Follow along with outdoorsman and writer Johnny Molloy as he treks through the mountains of Northeast Tennessee.

The waterfalls of upper Laurel Fork are a lesser-visited area of Northeast Tennessee.  Hikers travel a wild valley, lined with multiple streams, mini water falls, and ending at one of our favorites.

Tip: Wear close-toed shoes you don’t mind getting wet, and bring trekking poles, or a hiking stick for unavoidable stream crossings.

The Hike

Start your trek at Dennis Cove Campground, then work your way into upper Laurel Fork, following old railroad tracks. It won’t be long before you make it to the first of 12 creek crossings along this 7.7 mile round trip hike.

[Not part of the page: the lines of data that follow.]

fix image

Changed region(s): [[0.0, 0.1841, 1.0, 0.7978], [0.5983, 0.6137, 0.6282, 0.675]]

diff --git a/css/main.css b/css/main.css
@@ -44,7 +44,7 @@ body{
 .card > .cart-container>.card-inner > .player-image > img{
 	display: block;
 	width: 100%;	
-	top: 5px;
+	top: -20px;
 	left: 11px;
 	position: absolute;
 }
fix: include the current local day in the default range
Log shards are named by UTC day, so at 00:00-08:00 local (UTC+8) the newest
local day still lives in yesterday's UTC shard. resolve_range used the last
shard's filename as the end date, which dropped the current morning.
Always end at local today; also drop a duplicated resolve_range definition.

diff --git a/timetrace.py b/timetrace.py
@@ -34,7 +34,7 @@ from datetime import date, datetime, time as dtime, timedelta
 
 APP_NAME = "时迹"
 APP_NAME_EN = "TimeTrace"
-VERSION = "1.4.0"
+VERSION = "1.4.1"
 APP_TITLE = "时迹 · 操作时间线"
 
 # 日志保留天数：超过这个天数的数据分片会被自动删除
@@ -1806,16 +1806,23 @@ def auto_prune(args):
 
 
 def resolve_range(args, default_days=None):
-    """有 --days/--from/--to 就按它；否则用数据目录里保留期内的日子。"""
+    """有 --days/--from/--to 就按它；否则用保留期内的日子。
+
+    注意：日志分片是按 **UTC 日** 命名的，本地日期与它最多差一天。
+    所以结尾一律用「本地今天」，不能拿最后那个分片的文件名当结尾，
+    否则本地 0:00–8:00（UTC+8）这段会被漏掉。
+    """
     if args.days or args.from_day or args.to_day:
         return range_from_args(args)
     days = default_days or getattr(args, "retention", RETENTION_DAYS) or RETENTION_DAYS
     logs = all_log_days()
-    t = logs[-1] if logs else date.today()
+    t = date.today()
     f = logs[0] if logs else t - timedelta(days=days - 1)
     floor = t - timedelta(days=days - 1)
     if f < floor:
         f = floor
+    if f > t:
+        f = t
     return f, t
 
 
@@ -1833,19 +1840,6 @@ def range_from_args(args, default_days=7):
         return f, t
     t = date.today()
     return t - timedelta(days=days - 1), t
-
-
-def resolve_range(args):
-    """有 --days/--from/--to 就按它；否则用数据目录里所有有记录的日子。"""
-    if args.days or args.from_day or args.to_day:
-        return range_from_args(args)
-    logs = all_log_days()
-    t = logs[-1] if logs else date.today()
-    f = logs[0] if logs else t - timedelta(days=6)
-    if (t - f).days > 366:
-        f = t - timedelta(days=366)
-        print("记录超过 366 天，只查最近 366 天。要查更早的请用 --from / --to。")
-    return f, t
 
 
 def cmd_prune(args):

And while you are there, the big pools of Laurel Fork call for a mountain swim. As you follow the Laurel Fork Trail, the Cherokee National Forest transforms into a jungle-like scene with dense woodland of yellow birch, black birch, cherry and maple trees, under which thrive masses of rhododendron and dog hobble.

Reaching the first creek crossing at .5 mile, scan the water for brown and brook trout swimming beneath the tea-colored water. Walk a short distance to the second crossing and climb to pass through a rock-walled opening. Here, the railroad blasted straight through a horseshoe bend in Laurel Fork.

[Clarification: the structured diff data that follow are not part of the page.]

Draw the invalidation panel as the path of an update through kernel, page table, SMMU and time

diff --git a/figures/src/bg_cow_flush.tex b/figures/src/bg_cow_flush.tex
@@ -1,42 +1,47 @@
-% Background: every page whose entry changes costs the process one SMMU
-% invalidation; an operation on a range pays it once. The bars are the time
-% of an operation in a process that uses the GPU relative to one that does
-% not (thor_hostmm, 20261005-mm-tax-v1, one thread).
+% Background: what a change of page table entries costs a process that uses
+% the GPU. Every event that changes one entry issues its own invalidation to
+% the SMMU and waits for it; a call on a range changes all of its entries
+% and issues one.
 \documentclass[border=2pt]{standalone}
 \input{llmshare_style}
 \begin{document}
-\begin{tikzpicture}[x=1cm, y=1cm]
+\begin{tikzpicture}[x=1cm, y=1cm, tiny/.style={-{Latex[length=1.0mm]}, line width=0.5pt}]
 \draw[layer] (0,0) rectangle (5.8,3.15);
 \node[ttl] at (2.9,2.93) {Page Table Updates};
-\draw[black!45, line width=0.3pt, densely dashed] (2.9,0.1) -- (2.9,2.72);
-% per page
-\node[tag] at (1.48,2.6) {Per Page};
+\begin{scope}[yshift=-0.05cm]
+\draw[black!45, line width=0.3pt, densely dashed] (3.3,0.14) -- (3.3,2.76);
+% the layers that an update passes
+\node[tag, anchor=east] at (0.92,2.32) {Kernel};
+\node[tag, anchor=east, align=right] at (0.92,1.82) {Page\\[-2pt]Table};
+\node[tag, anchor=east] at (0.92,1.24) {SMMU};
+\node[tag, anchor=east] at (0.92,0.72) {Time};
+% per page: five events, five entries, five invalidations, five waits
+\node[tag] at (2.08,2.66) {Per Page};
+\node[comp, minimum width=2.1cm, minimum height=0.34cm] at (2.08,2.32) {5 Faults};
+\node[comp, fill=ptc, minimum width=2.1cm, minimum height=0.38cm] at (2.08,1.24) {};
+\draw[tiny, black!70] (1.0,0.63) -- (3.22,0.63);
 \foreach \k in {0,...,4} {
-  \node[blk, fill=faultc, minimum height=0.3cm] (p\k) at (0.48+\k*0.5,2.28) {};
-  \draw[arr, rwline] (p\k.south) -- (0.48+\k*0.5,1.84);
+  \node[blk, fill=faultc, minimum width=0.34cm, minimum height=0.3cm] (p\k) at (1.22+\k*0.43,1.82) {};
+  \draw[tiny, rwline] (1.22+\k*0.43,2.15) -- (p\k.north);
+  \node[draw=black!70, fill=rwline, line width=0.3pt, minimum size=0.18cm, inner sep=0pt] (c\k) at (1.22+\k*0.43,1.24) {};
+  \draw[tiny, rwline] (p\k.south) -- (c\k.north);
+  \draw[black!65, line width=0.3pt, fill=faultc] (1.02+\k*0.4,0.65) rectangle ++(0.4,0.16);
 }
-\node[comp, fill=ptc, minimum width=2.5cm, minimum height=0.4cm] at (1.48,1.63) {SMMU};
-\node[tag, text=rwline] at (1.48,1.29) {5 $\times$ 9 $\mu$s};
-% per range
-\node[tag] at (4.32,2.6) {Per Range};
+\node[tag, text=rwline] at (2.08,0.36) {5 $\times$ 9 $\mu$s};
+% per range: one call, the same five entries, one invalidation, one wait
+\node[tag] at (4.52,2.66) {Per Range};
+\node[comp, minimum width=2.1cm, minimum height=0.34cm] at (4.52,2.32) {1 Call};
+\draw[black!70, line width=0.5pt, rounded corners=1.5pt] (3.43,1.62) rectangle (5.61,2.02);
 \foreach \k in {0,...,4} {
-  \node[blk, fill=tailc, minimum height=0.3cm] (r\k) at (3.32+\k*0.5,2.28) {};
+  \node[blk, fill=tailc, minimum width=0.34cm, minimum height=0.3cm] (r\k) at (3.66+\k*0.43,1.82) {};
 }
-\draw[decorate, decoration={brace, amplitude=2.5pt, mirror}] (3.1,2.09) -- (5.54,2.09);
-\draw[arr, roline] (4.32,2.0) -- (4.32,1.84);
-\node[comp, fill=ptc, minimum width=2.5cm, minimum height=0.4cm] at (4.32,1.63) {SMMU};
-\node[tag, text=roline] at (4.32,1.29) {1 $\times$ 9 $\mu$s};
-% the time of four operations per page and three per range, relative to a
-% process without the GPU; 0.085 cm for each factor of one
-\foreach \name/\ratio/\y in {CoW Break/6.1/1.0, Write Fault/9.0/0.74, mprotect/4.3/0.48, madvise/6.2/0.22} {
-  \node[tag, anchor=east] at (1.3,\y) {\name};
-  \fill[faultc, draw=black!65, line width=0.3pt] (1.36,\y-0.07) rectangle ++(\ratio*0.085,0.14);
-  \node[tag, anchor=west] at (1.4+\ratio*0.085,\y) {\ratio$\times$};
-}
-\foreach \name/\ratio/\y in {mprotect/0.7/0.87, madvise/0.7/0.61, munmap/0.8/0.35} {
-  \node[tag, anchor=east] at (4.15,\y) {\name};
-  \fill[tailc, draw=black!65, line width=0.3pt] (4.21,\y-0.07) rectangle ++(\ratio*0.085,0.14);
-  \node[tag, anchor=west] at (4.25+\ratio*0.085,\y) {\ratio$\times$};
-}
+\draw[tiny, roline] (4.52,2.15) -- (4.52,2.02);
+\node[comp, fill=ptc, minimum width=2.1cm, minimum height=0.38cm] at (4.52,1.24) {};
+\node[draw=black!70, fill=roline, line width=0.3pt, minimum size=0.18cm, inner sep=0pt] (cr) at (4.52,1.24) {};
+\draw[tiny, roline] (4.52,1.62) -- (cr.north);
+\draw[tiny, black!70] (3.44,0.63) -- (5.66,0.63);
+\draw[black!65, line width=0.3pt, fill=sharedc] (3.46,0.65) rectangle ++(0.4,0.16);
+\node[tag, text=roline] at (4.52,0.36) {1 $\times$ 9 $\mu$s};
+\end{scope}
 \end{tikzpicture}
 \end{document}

Coming to the third crossing at .6 mile, watch out for deep spots and irregular boulders. After making it through the first three crossings, you can proceed with confidence.

Lose yourself here, cruising along the gorgeous creek, where slides and shoals divide dusky pools. At 1.0 mile, a spur trail leads right to the creek. This is False Dennis Cove Falls, a 10-foot pour-over leading below to a swimming pool, framed in rhododendron. Continue upstream on the main trail.

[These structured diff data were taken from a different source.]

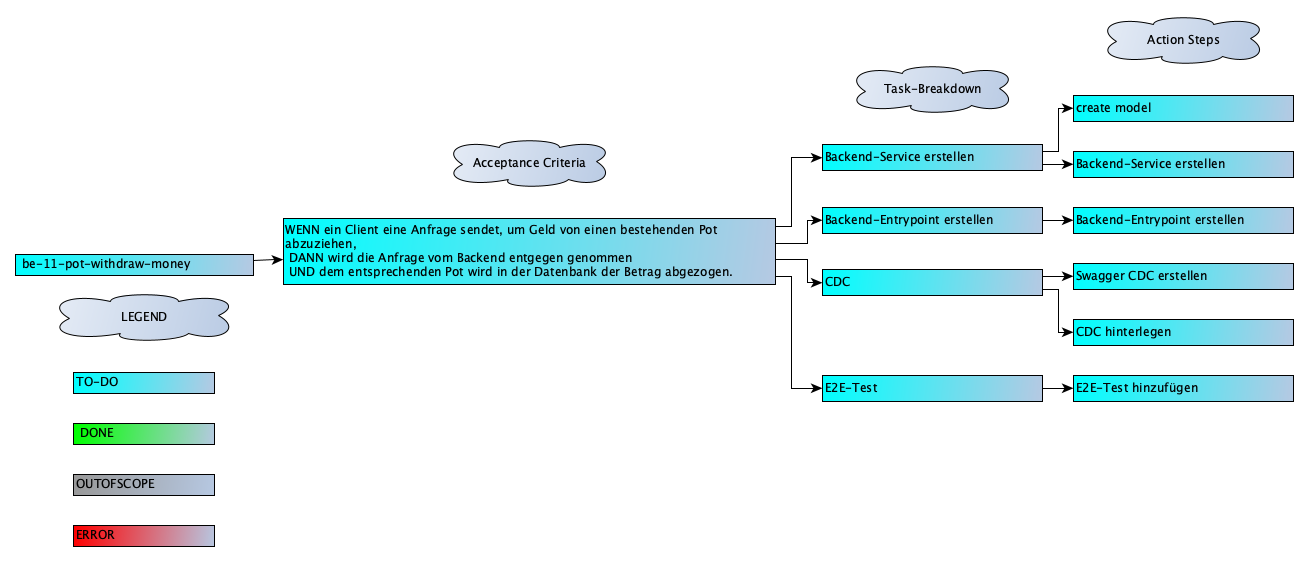
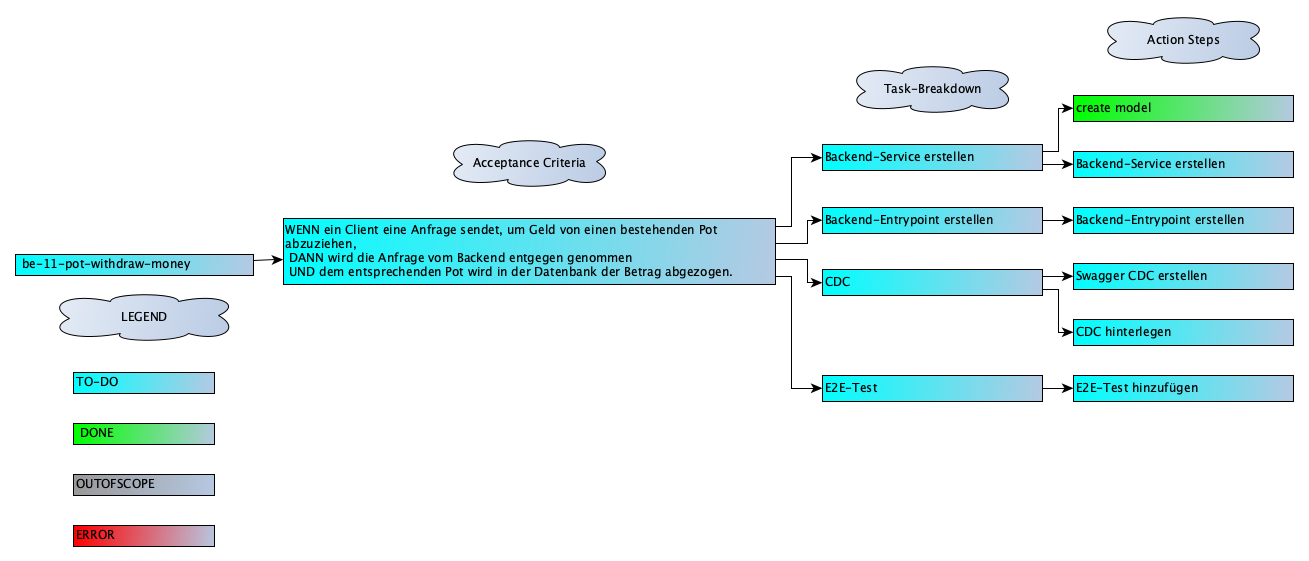
be-11 add model APIPotSubtractionDTO

Changed region(s): [[0.7945, 0.1515, 0.9778, 0.2424]]

diff --git a/backend/src/model/apis/APIPotSubtractionDTO.ts b/backend/src/model/apis/APIPotSubtractionDTO.ts
@@ -1,0 +1,18 @@
+import { IsInt, IsString } from 'class-validator';
+import { ApiProperty } from '@nestjs/swagger';
+
+export class APIPotSubtractionDTO {
+  @ApiProperty({
+    description: 'The name of the pot',
+    example: 'Holiday',
+  })
+  @IsString()
+  potName: string;
+
+  @ApiProperty({
+    description: 'The amount of money to substract from the pot',
+    example: 1000,
+  })
+  @IsInt()
+  amountToSubstract: number;
+}

diff --git a/frontend/src/model/api/APIPotSubtractionDTO.ts b/frontend/src/model/api/APIPotSubtractionDTO.ts
@@ -1,0 +1,4 @@
+export interface APIPotSubtractionDTO {
+  potName: string;
+  amountToSubstract: number;
+}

Temporarily leave the old railroad grade, working past a sloped boulder on a rough hillside, and rejoin the grade at 1.1 miles. Next, you’ll head right on a narrow spur trail, snaking through dense rhododendron, to reach Dennis Cove Falls. The two-tiered Dennis Cove Falls drops 25 feet over an angled rock cleft.

Ahead, tunnel in thick woods until you reach your next creek crossing at 1.4 miles. This area is known for having beaver dams.

At 2.6 miles, after several more crossings, enter the large field of Frog Level. This mountain meadow is a sight to behold when late summer wildflowers rise among the grasses. At 2.8 miles, Lacy Trap Trail lies near a pond.

Stay straight on the Laurel Fork Trail, and look for old railroad ties embedded in the path. At 3.3 miles, make the twelfth and final crossing. Climb away from the stream on the right bank alongside Laurel Fork. Watch left, at 3.5 miles for a short spur going down to a loud waterfall.

Upper Laurel Fork Falls

Here, Upper Laurel Fork Falls makes a whitewater dive 18 feet over rock crevices, splashing mist over the stone walls and adjacent boulders before speeding downstream. The best viewing spots are covered in a river spray, so approach cautiously. Allow time to make the 12 crossings and 3.5 miles back to Dennis Cove.

Leave No Trace

Remember to leave our trails with no trace, so adventures can last a lifetime. Find out how you can make a difference with our leaders for litter-free Tennessee efforts.

Johnny Molloy is the author of many outdoor guides including Best Tent Camping: Tennessee, Paddling Tennessee, and Five Star Trails Tri-Cities: East Tennessee and Southwest Virginia.